__To do__. Down to the last line, reproduce the data that follows, but skip the pictures.

(Change detection outputs)
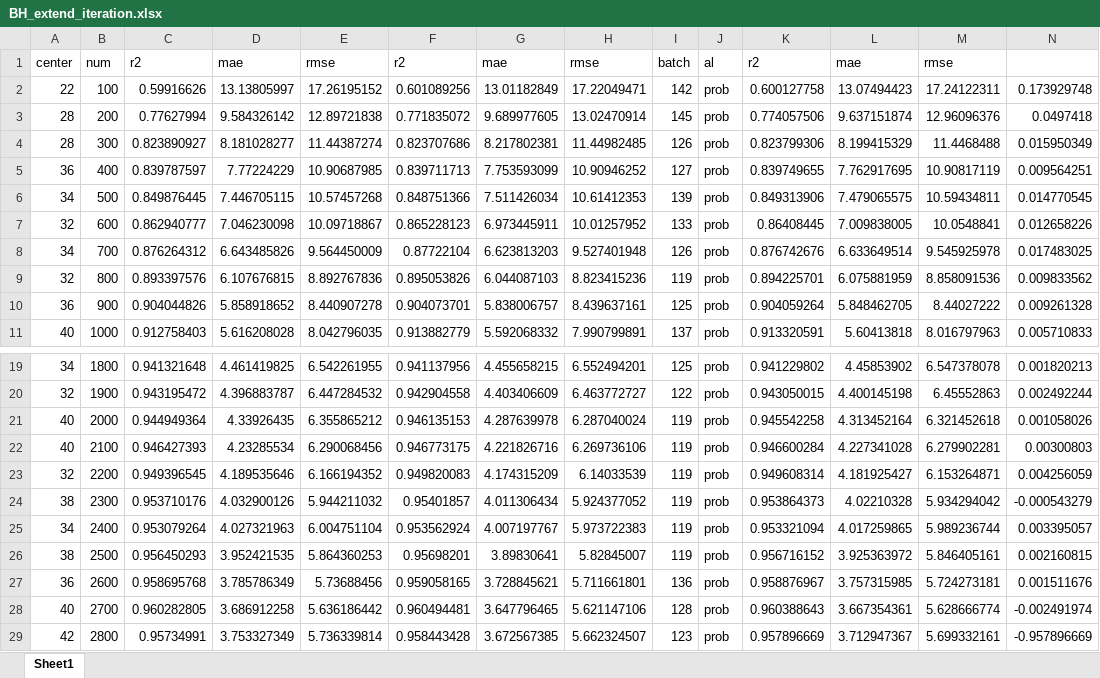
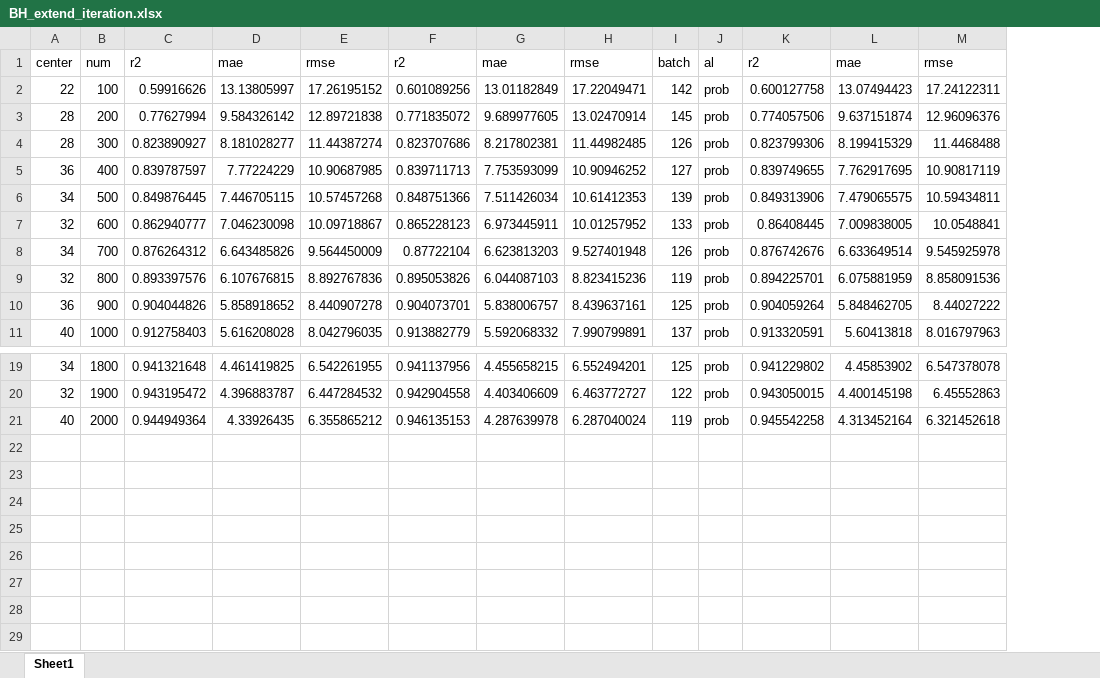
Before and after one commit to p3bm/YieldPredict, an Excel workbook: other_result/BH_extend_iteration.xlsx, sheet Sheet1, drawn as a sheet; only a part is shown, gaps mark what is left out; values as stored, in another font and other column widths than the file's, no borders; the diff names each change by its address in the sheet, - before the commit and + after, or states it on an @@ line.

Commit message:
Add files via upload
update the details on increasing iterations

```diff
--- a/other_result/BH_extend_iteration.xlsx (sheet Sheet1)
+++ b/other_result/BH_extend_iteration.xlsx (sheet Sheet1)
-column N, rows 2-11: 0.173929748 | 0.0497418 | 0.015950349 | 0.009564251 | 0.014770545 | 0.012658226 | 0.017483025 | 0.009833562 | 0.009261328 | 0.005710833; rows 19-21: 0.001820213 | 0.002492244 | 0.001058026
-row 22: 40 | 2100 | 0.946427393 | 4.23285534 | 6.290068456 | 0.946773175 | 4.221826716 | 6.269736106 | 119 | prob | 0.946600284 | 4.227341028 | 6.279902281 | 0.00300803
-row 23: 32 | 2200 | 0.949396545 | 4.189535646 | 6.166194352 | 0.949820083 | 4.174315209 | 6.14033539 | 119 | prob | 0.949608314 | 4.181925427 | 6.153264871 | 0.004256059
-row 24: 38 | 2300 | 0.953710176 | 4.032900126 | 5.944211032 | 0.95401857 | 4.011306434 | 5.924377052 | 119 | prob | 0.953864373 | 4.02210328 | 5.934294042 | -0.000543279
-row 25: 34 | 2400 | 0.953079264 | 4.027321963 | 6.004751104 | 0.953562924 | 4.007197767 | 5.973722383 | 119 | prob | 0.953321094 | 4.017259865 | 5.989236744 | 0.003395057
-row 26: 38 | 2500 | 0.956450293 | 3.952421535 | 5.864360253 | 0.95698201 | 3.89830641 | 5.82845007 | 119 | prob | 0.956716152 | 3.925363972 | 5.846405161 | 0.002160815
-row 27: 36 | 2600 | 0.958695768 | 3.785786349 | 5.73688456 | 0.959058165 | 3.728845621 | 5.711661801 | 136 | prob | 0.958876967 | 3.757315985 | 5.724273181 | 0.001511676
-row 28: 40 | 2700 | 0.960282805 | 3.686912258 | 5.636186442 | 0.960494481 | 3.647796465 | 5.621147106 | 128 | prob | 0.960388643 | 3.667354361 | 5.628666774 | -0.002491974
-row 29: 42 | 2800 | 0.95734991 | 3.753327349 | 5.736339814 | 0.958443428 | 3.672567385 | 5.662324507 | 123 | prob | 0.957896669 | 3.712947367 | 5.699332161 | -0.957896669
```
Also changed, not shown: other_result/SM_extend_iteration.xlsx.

__Solution for this task__.
Before and after one commit to p3bm/YieldPredict, an Excel workbook: other_result/BH_extend_iteration.xlsx, sheet Sheet1, drawn as a sheet; only a part is shown, gaps mark what is left out; values as stored, in another font and other column widths than the file's, no borders; the diff names each change by its address in the sheet, - before the commit and + after, or states it on an @@ line.

Commit message:
Add files via upload
update the details on increasing iterations

```diff
--- a/other_result/BH_extend_iteration.xlsx (sheet Sheet1)
+++ b/other_result/BH_extend_iteration.xlsx (sheet Sheet1)
-column N, rows 2-11: 0.173929748 | 0.0497418 | 0.015950349 | 0.009564251 | 0.014770545 | 0.012658226 | 0.017483025 | 0.009833562 | 0.009261328 | 0.005710833; rows 19-21: 0.001820213 | 0.002492244 | 0.001058026
-row 22: 40 | 2100 | 0.946427393 | 4.23285534 | 6.290068456 | 0.946773175 | 4.221826716 | 6.269736106 | 119 | prob | 0.946600284 | 4.227341028 | 6.279902281 | 0.00300803
-row 23: 32 | 2200 | 0.949396545 | 4.189535646 | 6.166194352 | 0.949820083 | 4.174315209 | 6.14033539 | 119 | prob | 0.949608314 | 4.181925427 | 6.153264871 | 0.004256059
-row 24: 38 | 2300 | 0.953710176 | 4.032900126 | 5.944211032 | 0.95401857 | 4.011306434 | 5.924377052 | 119 | prob | 0.953864373 | 4.02210328 | 5.934294042 | -0.000543279
-row 25: 34 | 2400 | 0.953079264 | 4.027321963 | 6.004751104 | 0.953562924 | 4.007197767 | 5.973722383 | 119 | prob | 0.953321094 | 4.017259865 | 5.989236744 | 0.003395057
-row 26: 38 | 2500 | 0.956450293 | 3.952421535 | 5.864360253 | 0.95698201 | 3.89830641 | 5.82845007 | 119 | prob | 0.956716152 | 3.925363972 | 5.846405161 | 0.002160815
-row 27: 36 | 2600 | 0.958695768 | 3.785786349 | 5.73688456 | 0.959058165 | 3.728845621 | 5.711661801 | 136 | prob | 0.958876967 | 3.757315985 | 5.724273181 | 0.001511676
-row 28: 40 | 2700 | 0.960282805 | 3.686912258 | 5.636186442 | 0.960494481 | 3.647796465 | 5.621147106 | 128 | prob | 0.960388643 | 3.667354361 | 5.628666774 | -0.002491974
-row 29: 42 | 2800 | 0.95734991 | 3.753327349 | 5.736339814 | 0.958443428 | 3.672567385 | 5.662324507 | 123 | prob | 0.957896669 | 3.712947367 | 5.699332161 | -0.957896669
```
Also changed, not shown: other_result/SM_extend_iteration.xlsx.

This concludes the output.